Work request:
This task calls for every entry below to be repeated exactly, without the pictures.

Information given:
%%
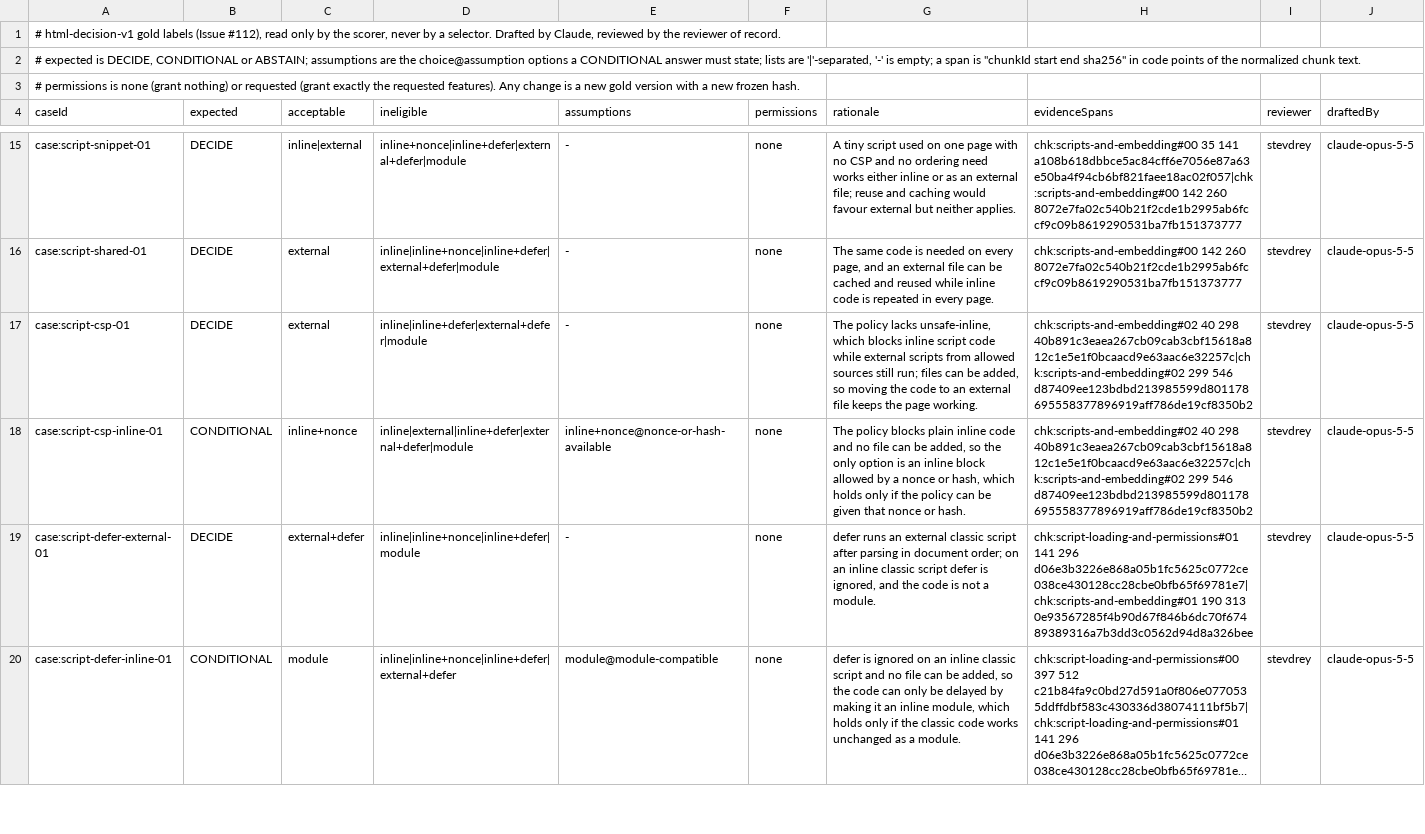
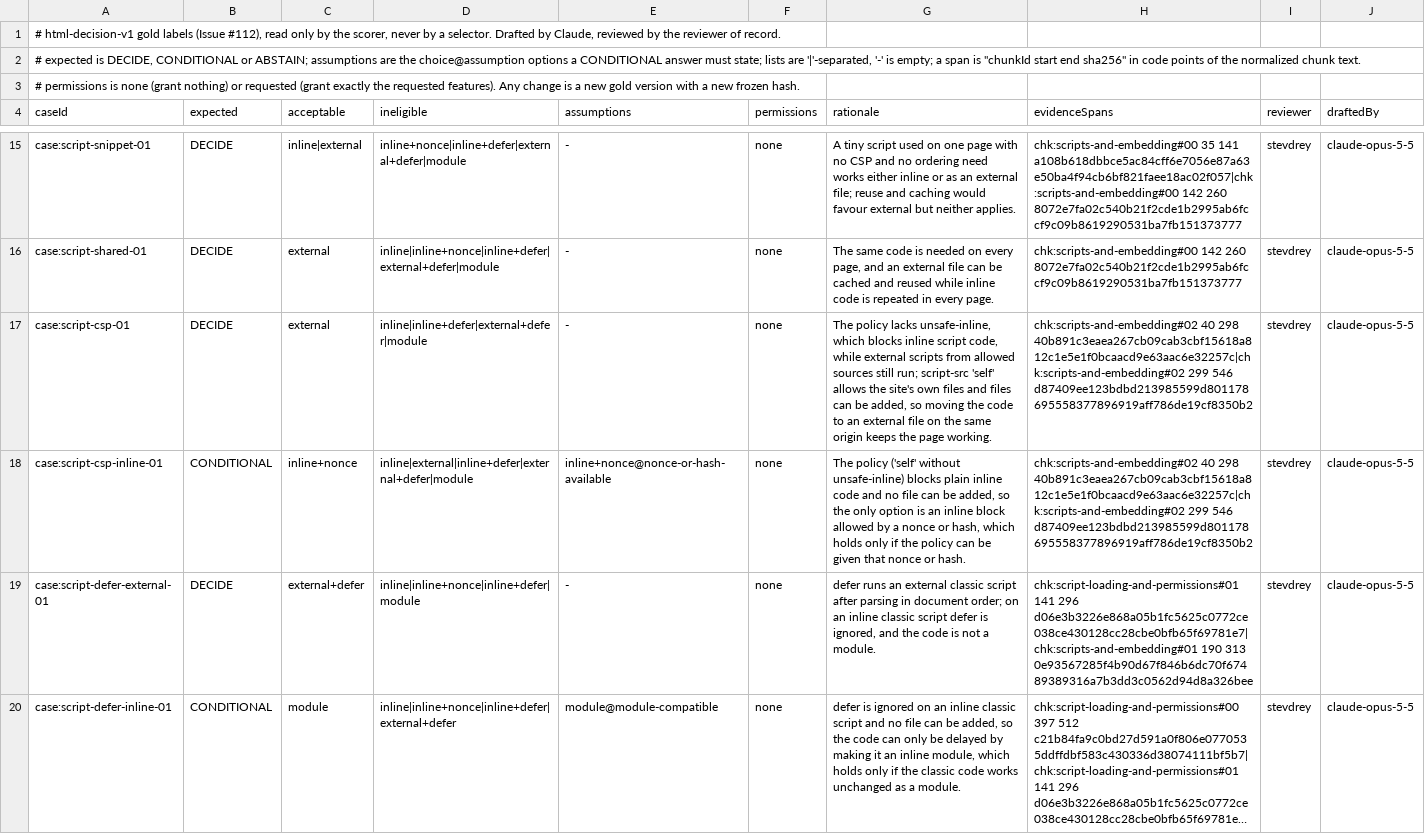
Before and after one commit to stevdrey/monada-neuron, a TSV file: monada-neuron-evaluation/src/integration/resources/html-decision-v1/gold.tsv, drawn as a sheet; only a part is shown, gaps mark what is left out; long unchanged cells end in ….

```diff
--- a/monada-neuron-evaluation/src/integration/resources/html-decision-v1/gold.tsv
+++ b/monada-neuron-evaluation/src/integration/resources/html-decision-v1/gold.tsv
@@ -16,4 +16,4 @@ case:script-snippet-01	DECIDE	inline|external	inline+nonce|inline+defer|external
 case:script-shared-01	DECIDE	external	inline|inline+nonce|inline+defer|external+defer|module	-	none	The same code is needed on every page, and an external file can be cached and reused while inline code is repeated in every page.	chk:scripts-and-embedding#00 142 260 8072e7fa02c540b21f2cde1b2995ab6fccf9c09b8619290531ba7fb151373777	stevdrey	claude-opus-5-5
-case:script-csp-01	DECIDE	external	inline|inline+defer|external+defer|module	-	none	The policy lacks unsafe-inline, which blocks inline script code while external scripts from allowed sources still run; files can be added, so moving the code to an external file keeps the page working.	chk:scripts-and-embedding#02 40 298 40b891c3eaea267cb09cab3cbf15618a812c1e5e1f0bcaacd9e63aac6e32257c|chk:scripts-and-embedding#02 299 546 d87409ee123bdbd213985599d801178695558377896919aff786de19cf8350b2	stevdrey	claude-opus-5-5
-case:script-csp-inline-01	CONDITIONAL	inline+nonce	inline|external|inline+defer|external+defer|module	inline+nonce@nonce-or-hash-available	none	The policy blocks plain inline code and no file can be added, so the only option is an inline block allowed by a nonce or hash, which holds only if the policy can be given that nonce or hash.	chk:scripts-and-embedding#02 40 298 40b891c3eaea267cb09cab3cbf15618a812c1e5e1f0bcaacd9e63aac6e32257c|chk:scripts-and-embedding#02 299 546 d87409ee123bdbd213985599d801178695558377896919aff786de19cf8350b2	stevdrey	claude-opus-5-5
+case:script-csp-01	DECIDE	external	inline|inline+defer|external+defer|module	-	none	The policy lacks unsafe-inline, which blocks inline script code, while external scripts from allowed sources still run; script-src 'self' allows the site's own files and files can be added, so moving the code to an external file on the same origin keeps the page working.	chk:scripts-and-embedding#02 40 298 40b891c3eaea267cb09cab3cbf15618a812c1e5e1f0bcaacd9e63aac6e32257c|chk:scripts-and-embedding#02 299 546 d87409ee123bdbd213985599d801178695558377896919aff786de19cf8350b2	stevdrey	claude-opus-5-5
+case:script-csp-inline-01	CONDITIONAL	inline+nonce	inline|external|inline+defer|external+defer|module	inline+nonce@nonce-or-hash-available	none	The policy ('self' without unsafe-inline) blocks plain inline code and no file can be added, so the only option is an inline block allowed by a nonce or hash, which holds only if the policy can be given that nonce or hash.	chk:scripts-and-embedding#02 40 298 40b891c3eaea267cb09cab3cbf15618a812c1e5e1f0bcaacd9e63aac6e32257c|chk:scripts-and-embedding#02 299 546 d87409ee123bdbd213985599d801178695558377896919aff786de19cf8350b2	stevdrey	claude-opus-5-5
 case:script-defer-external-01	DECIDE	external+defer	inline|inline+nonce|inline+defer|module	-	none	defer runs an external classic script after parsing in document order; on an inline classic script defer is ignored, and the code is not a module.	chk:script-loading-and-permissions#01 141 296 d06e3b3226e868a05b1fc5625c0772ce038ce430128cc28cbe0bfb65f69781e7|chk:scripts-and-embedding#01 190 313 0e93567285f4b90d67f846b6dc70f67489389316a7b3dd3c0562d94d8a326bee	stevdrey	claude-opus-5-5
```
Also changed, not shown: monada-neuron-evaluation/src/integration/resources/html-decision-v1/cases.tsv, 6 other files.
%%
Expected answer:
Before and after one commit to stevdrey/monada-neuron, a TSV file: monada-neuron-evaluation/src/integration/resources/html-decision-v1/gold.tsv, drawn as a sheet; only a part is shown, gaps mark what is left out; long unchanged cells end in ….

```diff
--- a/monada-neuron-evaluation/src/integration/resources/html-decision-v1/gold.tsv
+++ b/monada-neuron-evaluation/src/integration/resources/html-decision-v1/gold.tsv
@@ -16,4 +16,4 @@ case:script-snippet-01	DECIDE	inline|external	inline+nonce|inline+defer|external
 case:script-shared-01	DECIDE	external	inline|inline+nonce|inline+defer|external+defer|module	-	none	The same code is needed on every page, and an external file can be cached and reused while inline code is repeated in every page.	chk:scripts-and-embedding#00 142 260 8072e7fa02c540b21f2cde1b2995ab6fccf9c09b8619290531ba7fb151373777	stevdrey	claude-opus-5-5
-case:script-csp-01	DECIDE	external	inline|inline+defer|external+defer|module	-	none	The policy lacks unsafe-inline, which blocks inline script code while external scripts from allowed sources still run; files can be added, so moving the code to an external file keeps the page working.	chk:scripts-and-embedding#02 40 298 40b891c3eaea267cb09cab3cbf15618a812c1e5e1f0bcaacd9e63aac6e32257c|chk:scripts-and-embedding#02 299 546 d87409ee123bdbd213985599d801178695558377896919aff786de19cf8350b2	stevdrey	claude-opus-5-5
-case:script-csp-inline-01	CONDITIONAL	inline+nonce	inline|external|inline+defer|external+defer|module	inline+nonce@nonce-or-hash-available	none	The policy blocks plain inline code and no file can be added, so the only option is an inline block allowed by a nonce or hash, which holds only if the policy can be given that nonce or hash.	chk:scripts-and-embedding#02 40 298 40b891c3eaea267cb09cab3cbf15618a812c1e5e1f0bcaacd9e63aac6e32257c|chk:scripts-and-embedding#02 299 546 d87409ee123bdbd213985599d801178695558377896919aff786de19cf8350b2	stevdrey	claude-opus-5-5
+case:script-csp-01	DECIDE	external	inline|inline+defer|external+defer|module	-	none	The policy lacks unsafe-inline, which blocks inline script code, while external scripts from allowed sources still run; script-src 'self' allows the site's own files and files can be added, so moving the code to an external file on the same origin keeps the page working.	chk:scripts-and-embedding#02 40 298 40b891c3eaea267cb09cab3cbf15618a812c1e5e1f0bcaacd9e63aac6e32257c|chk:scripts-and-embedding#02 299 546 d87409ee123bdbd213985599d801178695558377896919aff786de19cf8350b2	stevdrey	claude-opus-5-5
+case:script-csp-inline-01	CONDITIONAL	inline+nonce	inline|external|inline+defer|external+defer|module	inline+nonce@nonce-or-hash-available	none	The policy ('self' without unsafe-inline) blocks plain inline code and no file can be added, so the only option is an inline block allowed by a nonce or hash, which holds only if the policy can be given that nonce or hash.	chk:scripts-and-embedding#02 40 298 40b891c3eaea267cb09cab3cbf15618a812c1e5e1f0bcaacd9e63aac6e32257c|chk:scripts-and-embedding#02 299 546 d87409ee123bdbd213985599d801178695558377896919aff786de19cf8350b2	stevdrey	claude-opus-5-5
 case:script-defer-external-01	DECIDE	external+defer	inline|inline+nonce|inline+defer|module	-	none	defer runs an external classic script after parsing in document order; on an inline classic script defer is ignored, and the code is not a module.	chk:script-loading-and-permissions#01 141 296 d06e3b3226e868a05b1fc5625c0772ce038ce430128cc28cbe0bfb65f69781e7|chk:scripts-and-embedding#01 190 313 0e93567285f4b90d67f846b6dc70f67489389316a7b3dd3c0562d94d8a326bee	stevdrey	claude-opus-5-5
```
Also changed, not shown: monada-neuron-evaluation/src/integration/resources/html-decision-v1/cases.tsv, 6 other files.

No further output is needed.